EXCERPTED RECORDS:
....

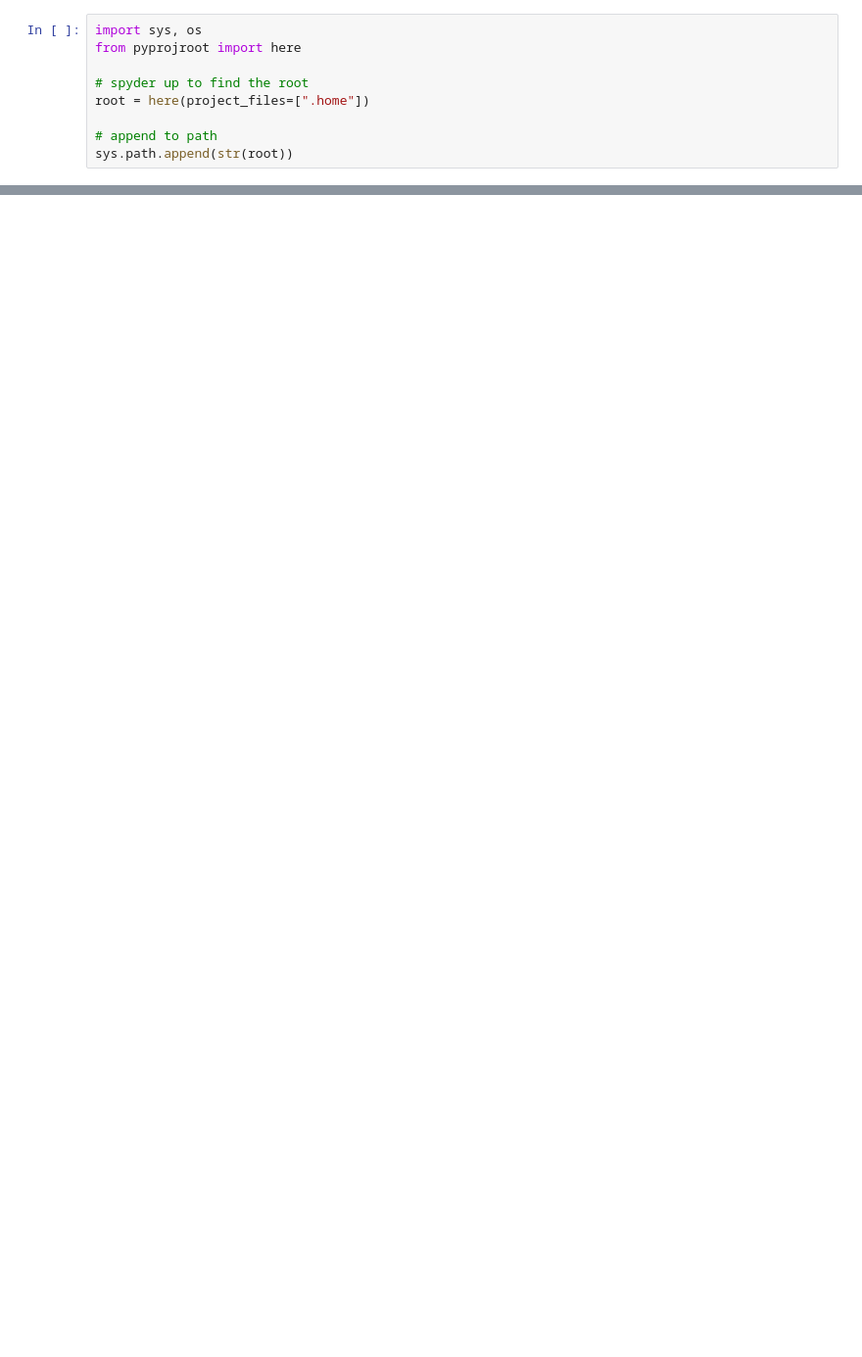
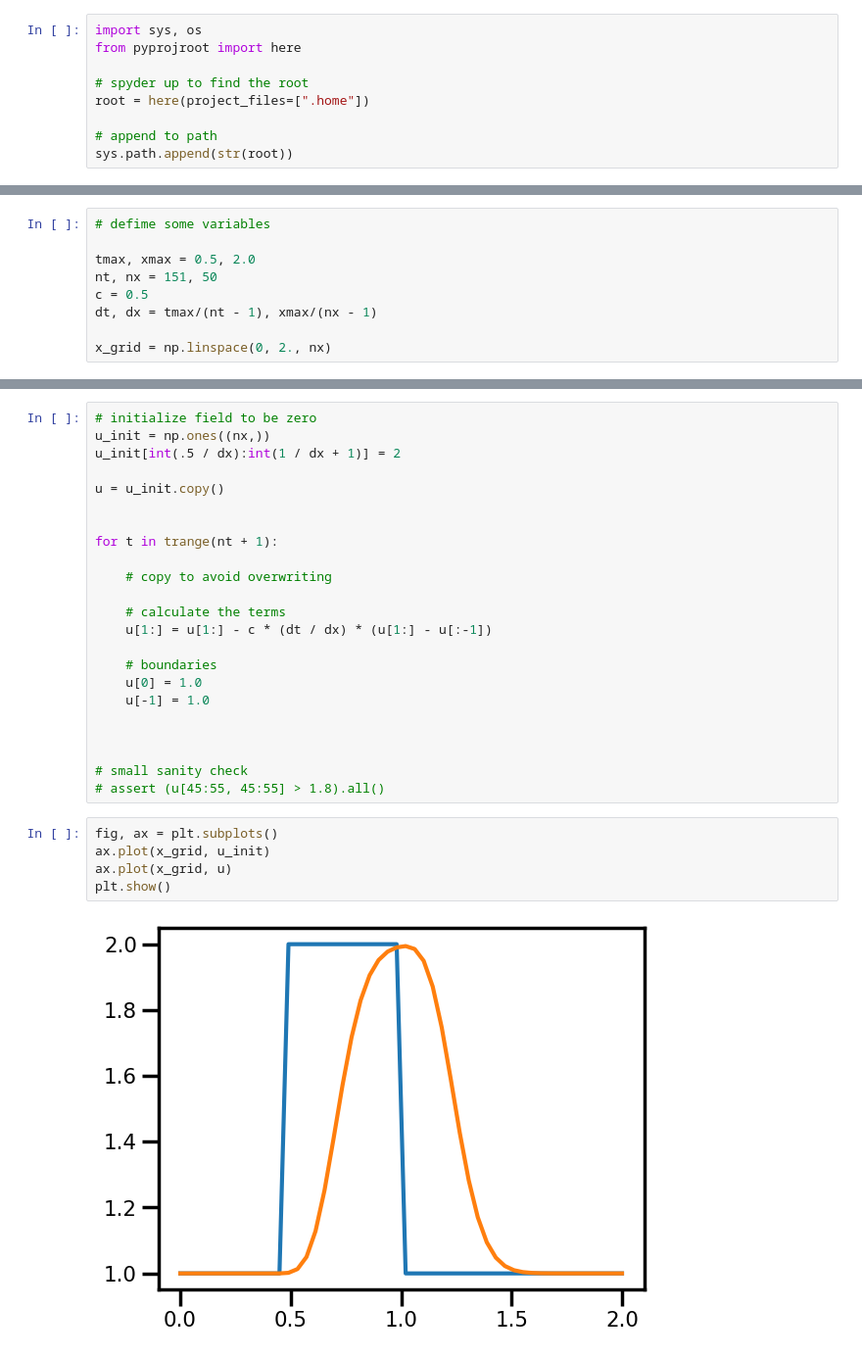
Before and after one commit to jejjohnson/jaxsw, a Jupyter notebook: notebooks/dev/eman/12_steps_2_NS/1_linear_convection.ipynb, the cells around one changed output, grey strips where cells are left out. Shown at 98% size. Cells and saved outputs as stored; diff of their text form; blank space fills up the shorter version.

```diff
--- a/notebooks/dev/eman/12_steps_2_NS/1_linear_convection.ipynb
+++ b/notebooks/dev/eman/12_steps_2_NS/1_linear_convection.ipynb
@@ -244,0 +66,9 @@ $$
+# %%
+# defime some variables
+
+tmax, xmax = 0.5, 2.0
+nt, nx = 151, 50
+c = 0.5
+dt, dx = tmax/(nt - 1), xmax/(nx - 1)
+
+x_grid = np.linspace(0, 2., nx)
@@ -244,0 +81,30 @@ $$
+# %%
+# initialize field to be zero
+u_init = np.ones((nx,))
+u_init[int(.5 / dx):int(1 / dx + 1)] = 2
+
+u = u_init.copy()
+
+
+for t in trange(nt + 1):
+
+    # copy to avoid overwriting
+
+    # calculate the terms
+    u[1:] = u[1:] - c * (dt / dx) * (u[1:] - u[:-1])
+
+    # boundaries
+    u[0] = 1.0
+    u[-1] = 1.0
+
+
+
+# small sanity check
+# assert (u[45:55, 45:55] > 1.8).all()
+# %%
+fig, ax = plt.subplots()
+ax.plot(x_grid, u_init)
+ax.plot(x_grid, u)
+plt.show()
+# %% [output]
+[figure, added]
```
Also changed, not shown: parts of 40 cells of this notebook, 3 other files.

....

EXERCISE:
Repeat the whole listing above word for word. Leave out the pictures.

OUTPUT BELOW:
Before and after one commit to jejjohnson/jaxsw, a Jupyter notebook: notebooks/dev/eman/12_steps_2_NS/1_linear_convection.ipynb, the cells around one changed output, grey strips where cells are left out. Shown at 98% size. Cells and saved outputs as stored; diff of their text form; blank space fills up the shorter version.

```diff
--- a/notebooks/dev/eman/12_steps_2_NS/1_linear_convection.ipynb
+++ b/notebooks/dev/eman/12_steps_2_NS/1_linear_convection.ipynb
@@ -244,0 +66,9 @@ $$
+# %%
+# defime some variables
+
+tmax, xmax = 0.5, 2.0
+nt, nx = 151, 50
+c = 0.5
+dt, dx = tmax/(nt - 1), xmax/(nx - 1)
+
+x_grid = np.linspace(0, 2., nx)
@@ -244,0 +81,30 @@ $$
+# %%
+# initialize field to be zero
+u_init = np.ones((nx,))
+u_init[int(.5 / dx):int(1 / dx + 1)] = 2
+
+u = u_init.copy()
+
+
+for t in trange(nt + 1):
+
+    # copy to avoid overwriting
+
+    # calculate the terms
+    u[1:] = u[1:] - c * (dt / dx) * (u[1:] - u[:-1])
+
+    # boundaries
+    u[0] = 1.0
+    u[-1] = 1.0
+
+
+
+# small sanity check
+# assert (u[45:55, 45:55] > 1.8).all()
+# %%
+fig, ax = plt.subplots()
+ax.plot(x_grid, u_init)
+ax.plot(x_grid, u)
+plt.show()
+# %% [output]
+[figure, added]
```
Also changed, not shown: parts of 40 cells of this notebook, 3 other files.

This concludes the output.